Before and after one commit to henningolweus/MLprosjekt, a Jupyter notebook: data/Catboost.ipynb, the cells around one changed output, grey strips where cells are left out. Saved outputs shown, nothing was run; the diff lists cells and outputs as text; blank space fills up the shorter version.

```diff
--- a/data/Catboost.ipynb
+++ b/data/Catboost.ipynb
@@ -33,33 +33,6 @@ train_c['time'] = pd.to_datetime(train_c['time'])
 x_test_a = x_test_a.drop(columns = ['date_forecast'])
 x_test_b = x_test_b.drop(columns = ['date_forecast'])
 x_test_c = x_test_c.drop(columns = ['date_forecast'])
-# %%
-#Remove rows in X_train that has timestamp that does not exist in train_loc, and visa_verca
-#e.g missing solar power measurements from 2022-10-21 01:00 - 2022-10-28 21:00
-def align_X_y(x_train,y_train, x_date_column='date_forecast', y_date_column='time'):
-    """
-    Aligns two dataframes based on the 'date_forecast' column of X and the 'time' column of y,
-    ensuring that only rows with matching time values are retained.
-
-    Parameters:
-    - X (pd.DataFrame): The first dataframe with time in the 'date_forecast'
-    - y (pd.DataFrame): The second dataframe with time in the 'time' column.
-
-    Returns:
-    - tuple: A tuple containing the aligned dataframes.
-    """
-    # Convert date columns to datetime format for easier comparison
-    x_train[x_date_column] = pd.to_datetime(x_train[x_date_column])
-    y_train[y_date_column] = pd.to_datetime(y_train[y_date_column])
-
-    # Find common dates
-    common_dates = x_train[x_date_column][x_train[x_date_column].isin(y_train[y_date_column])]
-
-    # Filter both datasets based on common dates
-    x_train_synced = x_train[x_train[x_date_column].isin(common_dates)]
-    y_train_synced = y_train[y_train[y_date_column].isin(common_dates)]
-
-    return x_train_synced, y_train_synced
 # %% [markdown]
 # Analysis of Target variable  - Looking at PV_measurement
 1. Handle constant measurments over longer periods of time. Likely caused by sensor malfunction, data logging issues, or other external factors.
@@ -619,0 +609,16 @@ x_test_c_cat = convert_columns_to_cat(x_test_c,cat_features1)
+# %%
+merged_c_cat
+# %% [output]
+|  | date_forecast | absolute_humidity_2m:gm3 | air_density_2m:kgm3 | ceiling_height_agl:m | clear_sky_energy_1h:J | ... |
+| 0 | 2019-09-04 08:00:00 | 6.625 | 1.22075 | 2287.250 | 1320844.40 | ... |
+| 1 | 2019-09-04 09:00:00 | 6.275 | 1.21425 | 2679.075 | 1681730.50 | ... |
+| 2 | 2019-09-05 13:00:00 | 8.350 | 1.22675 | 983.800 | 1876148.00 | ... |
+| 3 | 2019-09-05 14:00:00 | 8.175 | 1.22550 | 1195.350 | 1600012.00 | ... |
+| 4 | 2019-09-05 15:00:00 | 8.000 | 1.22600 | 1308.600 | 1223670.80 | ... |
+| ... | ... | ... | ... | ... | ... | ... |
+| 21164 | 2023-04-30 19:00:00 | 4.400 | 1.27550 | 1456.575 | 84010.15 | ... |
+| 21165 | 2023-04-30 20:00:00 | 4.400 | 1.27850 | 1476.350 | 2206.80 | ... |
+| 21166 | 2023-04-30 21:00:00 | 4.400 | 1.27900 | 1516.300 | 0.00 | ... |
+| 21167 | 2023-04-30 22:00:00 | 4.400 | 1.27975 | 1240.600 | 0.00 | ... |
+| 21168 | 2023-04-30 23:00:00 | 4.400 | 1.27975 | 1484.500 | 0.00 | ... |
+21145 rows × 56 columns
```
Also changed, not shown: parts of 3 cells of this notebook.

Your objective:
An exact copy of every entry above is the expected answer.

Your solution:
Before and after one commit to henningolweus/MLprosjekt, a Jupyter notebook: data/Catboost.ipynb, the cells around one changed output, grey strips where cells are left out. Saved outputs shown, nothing was run; the diff lists cells and outputs as text; blank space fills up the shorter version.

```diff
--- a/data/Catboost.ipynb
+++ b/data/Catboost.ipynb
@@ -33,33 +33,6 @@ train_c['time'] = pd.to_datetime(train_c['time'])
 x_test_a = x_test_a.drop(columns = ['date_forecast'])
 x_test_b = x_test_b.drop(columns = ['date_forecast'])
 x_test_c = x_test_c.drop(columns = ['date_forecast'])
-# %%
-#Remove rows in X_train that has timestamp that does not exist in train_loc, and visa_verca
-#e.g missing solar power measurements from 2022-10-21 01:00 - 2022-10-28 21:00
-def align_X_y(x_train,y_train, x_date_column='date_forecast', y_date_column='time'):
-    """
-    Aligns two dataframes based on the 'date_forecast' column of X and the 'time' column of y,
-    ensuring that only rows with matching time values are retained.
-
-    Parameters:
-    - X (pd.DataFrame): The first dataframe with time in the 'date_forecast'
-    - y (pd.DataFrame): The second dataframe with time in the 'time' column.
-
-    Returns:
-    - tuple: A tuple containing the aligned dataframes.
-    """
-    # Convert date columns to datetime format for easier comparison
-    x_train[x_date_column] = pd.to_datetime(x_train[x_date_column])
-    y_train[y_date_column] = pd.to_datetime(y_train[y_date_column])
-
-    # Find common dates
-    common_dates = x_train[x_date_column][x_train[x_date_column].isin(y_train[y_date_column])]
-
-    # Filter both datasets based on common dates
-    x_train_synced = x_train[x_train[x_date_column].isin(common_dates)]
-    y_train_synced = y_train[y_train[y_date_column].isin(common_dates)]
-
-    return x_train_synced, y_train_synced
 # %% [markdown]
 # Analysis of Target variable  - Looking at PV_measurement
 1. Handle constant measurments over longer periods of time. Likely caused by sensor malfunction, data logging issues, or other external factors.
@@ -619,0 +609,16 @@ x_test_c_cat = convert_columns_to_cat(x_test_c,cat_features1)
+# %%
+merged_c_cat
+# %% [output]
+|  | date_forecast | absolute_humidity_2m:gm3 | air_density_2m:kgm3 | ceiling_height_agl:m | clear_sky_energy_1h:J | ... |
+| 0 | 2019-09-04 08:00:00 | 6.625 | 1.22075 | 2287.250 | 1320844.40 | ... |
+| 1 | 2019-09-04 09:00:00 | 6.275 | 1.21425 | 2679.075 | 1681730.50 | ... |
+| 2 | 2019-09-05 13:00:00 | 8.350 | 1.22675 | 983.800 | 1876148.00 | ... |
+| 3 | 2019-09-05 14:00:00 | 8.175 | 1.22550 | 1195.350 | 1600012.00 | ... |
+| 4 | 2019-09-05 15:00:00 | 8.000 | 1.22600 | 1308.600 | 1223670.80 | ... |
+| ... | ... | ... | ... | ... | ... | ... |
+| 21164 | 2023-04-30 19:00:00 | 4.400 | 1.27550 | 1456.575 | 84010.15 | ... |
+| 21165 | 2023-04-30 20:00:00 | 4.400 | 1.27850 | 1476.350 | 2206.80 | ... |
+| 21166 | 2023-04-30 21:00:00 | 4.400 | 1.27900 | 1516.300 | 0.00 | ... |
+| 21167 | 2023-04-30 22:00:00 | 4.400 | 1.27975 | 1240.600 | 0.00 | ... |
+| 21168 | 2023-04-30 23:00:00 | 4.400 | 1.27975 | 1484.500 | 0.00 | ... |
+21145 rows × 56 columns
```
Also changed, not shown: parts of 3 cells of this notebook.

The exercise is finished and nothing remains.